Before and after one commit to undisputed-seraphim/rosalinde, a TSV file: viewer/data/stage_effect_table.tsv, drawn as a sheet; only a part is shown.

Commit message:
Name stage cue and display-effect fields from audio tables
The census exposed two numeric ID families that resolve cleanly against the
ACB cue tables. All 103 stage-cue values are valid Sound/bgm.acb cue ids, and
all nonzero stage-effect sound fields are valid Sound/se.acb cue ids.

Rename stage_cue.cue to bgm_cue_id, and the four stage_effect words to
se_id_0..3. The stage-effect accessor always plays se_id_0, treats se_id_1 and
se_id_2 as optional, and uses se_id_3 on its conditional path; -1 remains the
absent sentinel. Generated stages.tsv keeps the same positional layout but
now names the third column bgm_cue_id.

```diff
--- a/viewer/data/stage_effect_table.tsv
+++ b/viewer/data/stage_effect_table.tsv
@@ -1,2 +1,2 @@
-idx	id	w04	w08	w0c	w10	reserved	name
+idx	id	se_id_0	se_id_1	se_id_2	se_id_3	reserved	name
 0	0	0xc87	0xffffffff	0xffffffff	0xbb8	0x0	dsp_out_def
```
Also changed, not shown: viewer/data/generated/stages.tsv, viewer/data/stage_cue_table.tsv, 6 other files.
...
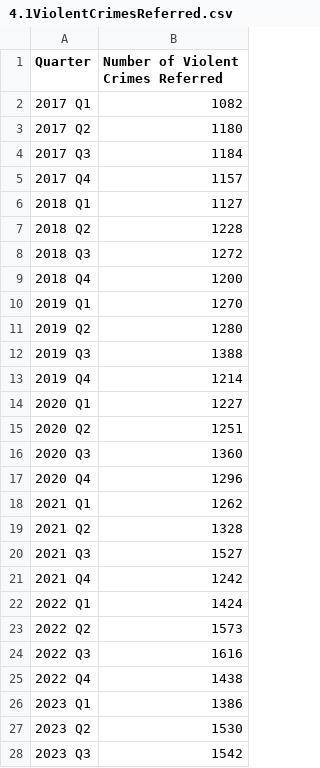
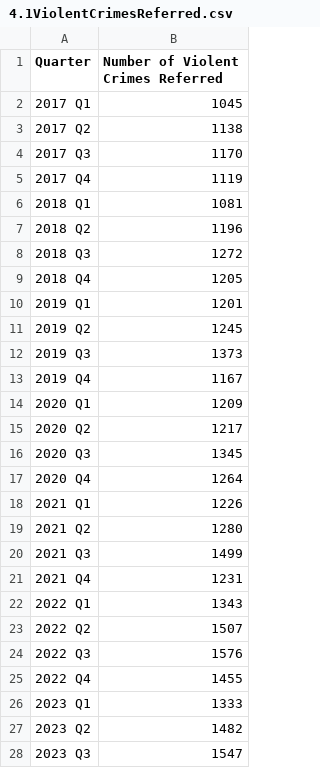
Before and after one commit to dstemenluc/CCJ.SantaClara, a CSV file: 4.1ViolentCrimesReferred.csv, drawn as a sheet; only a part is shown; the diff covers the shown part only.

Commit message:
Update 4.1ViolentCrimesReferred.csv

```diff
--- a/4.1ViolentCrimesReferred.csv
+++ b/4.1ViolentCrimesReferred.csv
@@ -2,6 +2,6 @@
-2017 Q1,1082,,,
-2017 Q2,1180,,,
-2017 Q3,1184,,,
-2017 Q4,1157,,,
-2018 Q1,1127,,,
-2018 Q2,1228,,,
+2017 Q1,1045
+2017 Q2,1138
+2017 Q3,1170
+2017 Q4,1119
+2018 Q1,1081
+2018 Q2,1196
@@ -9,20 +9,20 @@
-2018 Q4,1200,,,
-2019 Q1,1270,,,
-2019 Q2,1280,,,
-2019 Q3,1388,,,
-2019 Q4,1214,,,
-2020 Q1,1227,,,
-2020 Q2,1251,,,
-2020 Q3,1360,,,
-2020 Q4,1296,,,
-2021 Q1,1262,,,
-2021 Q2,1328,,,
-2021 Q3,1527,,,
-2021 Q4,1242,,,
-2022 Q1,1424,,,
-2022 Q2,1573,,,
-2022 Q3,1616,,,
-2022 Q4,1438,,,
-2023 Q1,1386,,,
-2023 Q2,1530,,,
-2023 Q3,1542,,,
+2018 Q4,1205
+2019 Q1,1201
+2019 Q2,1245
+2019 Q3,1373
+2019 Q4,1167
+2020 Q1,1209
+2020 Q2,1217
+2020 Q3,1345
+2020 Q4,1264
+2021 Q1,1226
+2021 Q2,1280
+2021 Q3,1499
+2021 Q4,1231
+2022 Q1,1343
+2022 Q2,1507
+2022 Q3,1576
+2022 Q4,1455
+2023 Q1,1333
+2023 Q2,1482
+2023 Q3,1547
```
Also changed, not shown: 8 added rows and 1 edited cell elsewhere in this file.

• **Exercise requirements**: When the string "data" occurs in a line of the material, that line belongs in the answer.

• **Task result**:
Before and after one commit to undisputed-seraphim/rosalinde, a TSV file: viewer/data/stage_effect_table.tsv, drawn as a sheet; only a part is shown.
--- a/viewer/data/stage_effect_table.tsv
+++ b/viewer/data/stage_effect_table.tsv
Also changed, not shown: viewer/data/generated/stages.tsv, viewer/data/stage_cue_table.tsv, 6 other files.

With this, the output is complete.